Designing the rear panel, it seamed obvious to me to use the side of the Raspberry PI where USB and the LAN outputs are, because they need to be hold strong and 2 outputs are on the same side. And in this case the SD card is on the front side. All the other connectors can be extended easily.
I searched first for solutions to extend the HDMI. First I though some 90 degree converters just simply turn the socket facing to the back. Ordered and tried the 90 degree adaptor I just realised that it turns completelly to the opposite way. Than I found this 20 cm long HDMI extension. After I received just twisted and fixed the cable to the board and I liked the result. The cable sit very tight so I dont think it will ever come out from the casing. For the audio and the video I just made short extension cables.
The power source is 5V and recommended 1.2 Amp. The Raspberry’s power socket is now on the front on the panel, which is the worst place. I used a Micro USB pigtail cable to connect my new rear power point. Now I can use a standard 5V adaptor to power it up.
Finally all of the new extended sockets are on the rear side.
Step 2: Making the box
To assemble I use M2.5 screws. The panel is not making to much heat during operation, but staying on the safe side I cut plenty of ventilation holes to the bottom to get some fresh air in and some opening to the opposite side wall to let the warm air out.
At the end I just glued the HDMI socket to the acrylic in case.
I cut the Raspberry logo from a clear acrylic and made a ‘window’. On the front there is an opening just in case I need to remove the SD card and inserted an IR receiver. I can control the player with a mobile app, but it is just nice if I can use my multipurpose Logitech remote control.
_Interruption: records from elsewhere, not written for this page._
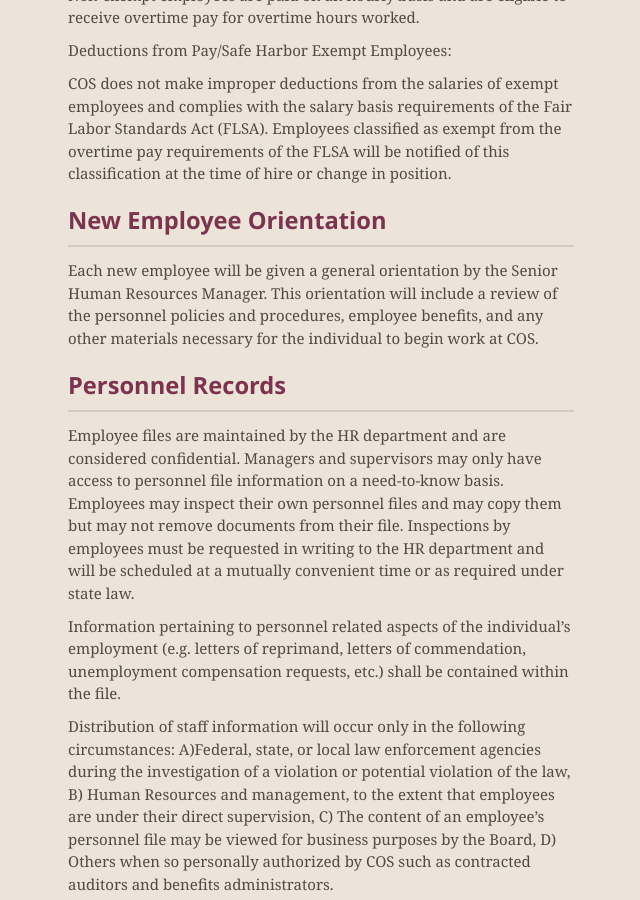
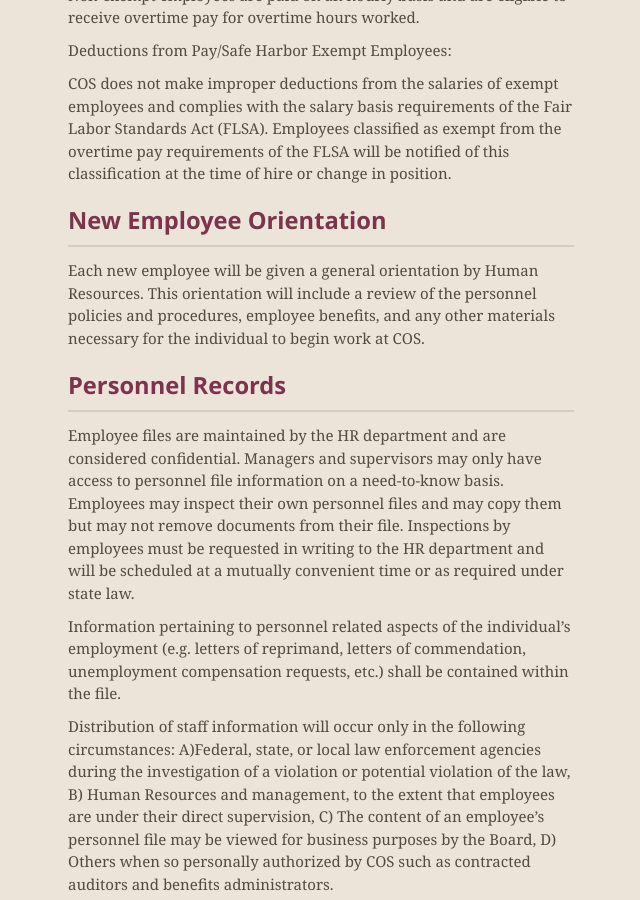
Before and after one commit to CenterForOpenScience/Policies-and-Procedures, a Jekyll site: the page built from index.md, in a window 1280 px wide and 900 px high, scrolled down 5359 px. Shown: the whole window, without its empty margins (319-959 px from the left). Built offline with Jekyll 4.4.1, drawn with Linux system fonts in a browser that asks for light colours; nearby versions of some CDN libraries; our own code applies the rules of GitHub Pages for plain Markdown files; some of the changed text lies outside the part shown.

Commit message:
Update index.md
Updated staff titles

```diff
--- a/index.md
+++ b/index.md
@@ -11,7 +11,7 @@
 This manual sets forth the Center for Open Science’s policies and procedures for daily operations. The Center for Open Science (COS) complies with the United States Federal and State of Virginia employment laws and regulations. Details about these can be found on the Virginia Department of Labor and Industry [website](http://www.vec.virginia.gov/employers/Required-Posters-for-Virginia-Employers). A Virginia Labor Law poster is accessible and visible in the COS office. This manual is subject to change to maintain compliance with these laws and regulations. This manual will be reviewed and updated periodically as a means of continuous improvement to the COS’s standard practices and operations. COS maintains full discretion to add to, modify, or delete provisions of this manual at any time. COS staff are advised to retain a bookmark to the manual to check for revisions and to stay up-to-date on COS policies.
 
 Information contacts:
-Briana Wade, Senior HR Manager, email: briana.wade@cos.io; Ron Brooks, Director of Finance and Operations email: ron@cos.io
+Briana Wade, Assistant Director of Human Resources, email: briana.wade@cos.io; Ron Brooks, Senior Director of Finance and Operations email: ron@cos.io
 
 COS Office Environment
 ------------------
@@ -110,7 +110,7 @@
 New Employee Orientation
 ------------------
 
-Each new employee will be given a general orientation by the Senior Human Resources Manager. This orientation will include a review of the personnel policies and procedures, employee benefits, and any other materials necessary for the individual to begin work at COS.
+Each new employee will be given a general orientation by Human Resources. This orientation will include a review of the personnel policies and procedures, employee benefits, and any other materials necessary for the individual to begin work at COS.
 
 Personnel Records
 ------------------
```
The Raspberry has the XBMC / OpenELEC 3.0.0 media player package
Now I have a great media player in a decent case on the shelf.
For more detail: Raspberry media player casing